Emerging research suggests newly identified blood markers can predict the risk for future dementia. Investigators believe the biomarkers will help to detect individuals who are at the highest risk of dementia, moving beyond current methods that rely on discovery of beta-amyloid plaques in the brain.
In the study, investigators at University of Texas Health San Antonio analyzed small molecules (called metabolites) in blood samples drawn from 22,623 individuals, including 995 who went on to develop dementia.
The participants were enrolled in eight research cohorts in five countries.
Researchers found that higher blood concentrations of molecules called branched-chain amino acids were associated with lower risk of future dementia. Another molecule, creatinine, and two very low-density lipoprotein (VLDL)-specific lipoprotein lipid subclasses also were associated with lower risk of dementia.
One high-density lipoprotein (HDL) and one VLDL lipoprotein subclass were associated with increased dementia risk.
Sudha Seshadri, M.D., is the co-leader and senior author on the research which appears in Alzheimer’s & Dementia: The Journal of the Alzheimer’s Association. The findings are important as dementia is a rising tidal wave of devastation for families and society with age being the biggest risk factor.
Alzheimer’s disease, which is the leading cause of dementia, is the sixth-leading cause of death in the United States, and more than five million Americans are currently living with Alzheimer’s — a figure expected to triple by 2050.
The research findings will broaden the search for drug targets in dementia caused by Alzheimer’s disease, vascular disease, and other subtypes, said Dr. Seshadri.
“It is now recognized that we need to look beyond the traditionally studied amyloid and tau pathways and understand the entire spectrum of pathology involved in persons who present with symptoms of Alzheimer’s disease and other dementias,” explains Seshadri.
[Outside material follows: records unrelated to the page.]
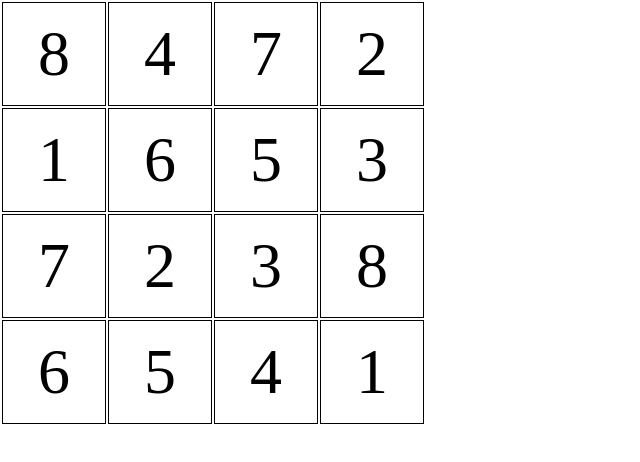
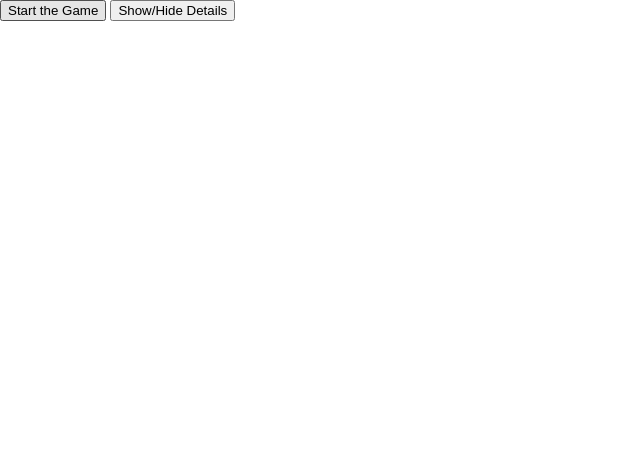
Before and after one commit to iShinta/CS329EWEB-HWK10, a plain HTML site: page index.html in a window 1280 px wide. Shown: the whole page, without its empty margins (0-640 px from the left). Drawn offline with nearby package versions, Linux system fonts and the light colour scheme.

Commit message:
Button is fading

```diff
--- a/index.html
+++ b/index.html
@@ -4,26 +4,21 @@
 <head>
   <meta charset="utf-8" />
   <title>Memory Game</title>
-  <meta name="author" content="mtho">
+  <meta name="author" content="mtho" />
   <link rel="stylesheet" type="text/css" href="style.css" />
   <script src="https://ajax.googleapis.com/ajax/libs/jquery/1.12.4/jquery.min.js"></script>
   <script src="logic.js"></script>
 </head>
 
 <body>
-  <table>
-    <tr align = "center">
-      <td> 8 </td><td> 4 </td><td> 7 </td><td> 2 </td>
-    </tr>
-    <tr align = "center">
-      <td> 1 </td><td> 6 </td><td> 5 </td><td> 3 </td>
-    </tr>
-    <tr align = "center">
-      <td> 7 </td><td> 2 </td><td> 3 </td><td> 8 </td>
-    </tr>
-    <tr align = "center">
-      <td> 6 </td><td> 5 </td><td> 4 </td><td> 1 </td>
-    </tr>
-  </table>
+  <form name="dimension">
+		<input name="startgame" type="button" onclick="drawboard();" value="Start the Game" />
+		<input name="details" type="button" onclick="detailSwitch()" value="Show/Hide Details" />
+
+		<div id="board" style="margin-top: 20px;">
+		</div>
+	</form>
+  <div id="board">
+  </div>
 </body>
 </html>
--- a/logic.js
+++ b/logic.js
@@ -0,0 +1,30 @@
+var gameArray = [1, 1, 2, 2, 3, 3, 4, 4, 5, 5, 6, 6, 7, 7, 8, 8];
+
+function drawboard(){
+  res = ("<table border = \"1\">");
+  for(var i = 0; i < 4; i++){
+    res += ("<tr>");
+    for(var j = 0; j < 4; j++){
+      res += ("<td style=\"margin: 0px; padding: 0px; height: 100px; width: 100px; text-align: center;\">");
+
+
+      //res += ("<a style=\"font-size: 3em;\" id=\"" + i + j + "\" title=\"\" href=\"#\" onclick=\"clicon(" + i.toString() + j.toString() + ");\">");
+      //res += ("<img style=\"width: 100px; height: 100px;\" src=\"" + formatVal(toArrayVal(i.toString() + j.toString())) + ".jpeg\" />");
+      //res += ("</a>");
+
+      res += ("<input type=\"button\" style=\"font-size: 1em; height: 100px; width: 100px; background-color: white;\" id=\"b" + i + j + "\" title=\"\" onclick=\"clicon(this.id);\" value=\"\" />");
+
+      res += ("</td>");
+    }
+    res += ("</tr>");
+  }
+  res += ("</table>");
+
+  document.getElementById("board").innerHTML = res;
+}
+
+function clicon(cell){
+  val = parseInt(cell.charAt(1))*4 + parseInt(cell.charAt(2));
+  document.getElementById(cell).value = gameArray[val];
+  $("#" + cell).fadeOut(3000);
+}
```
“It is exciting to find new biomarkers that can help us identify persons who are at the highest risk of dementia.”
In the future, researchers may investigate the feasibility of developing a diagnostic exam, such as a blood test, to assess each patient’s molecular signature of dementia risk. The signature could include blood concentration of branched-chain amino acids.
Branched-chain amino acids are nutrients that the body obtains from proteins in foods such as meat and legumes. These amino acids include leucine, isoleucine and valine.
The altered metabolite signatures were observed years before the diagnosis of dementia when those study participants were healthy, Dr. Seshadri said. Therefore, if a test were to become available, therapy could be initiated earlier.
The study evaluated persons of European ancestry and was carried out in collaboration with researchers in Finland, the Netherlands, the United Kingdom, and Estonia. Seshadri is eager to replicate it in South Texas so as to evaluate diverse racial and ethnic groups.
Investigators see a potential linkage as valine is a amino acid which has previously been shown to be involved in determining the risk of diabetes. Diabetes is a large concern among the Hispanic population living in South Texas, says Seshadri.
“Now it is shown to be associated with the risk of Alzheimer’s dementia. We want to investigate for any connections.”
Metabolites are influenced by genetic and environmental factors, and their levels can be modified through dietary and pharmacological interventions. “I hope that people reading about this study will understand that they can take ownership of their health,” Dr. Seshadri said.
“The lifestyle decisions they make, such as adopting a Mediterranean or other healthful diet, can affect these metabolites in ways we do not fully understand.”
Moreover, further studies can clarify whether the branched-chain amino acids and other molecules play a causal role in the dementia disease process or are merely early markers of the disease, explains Seshadri.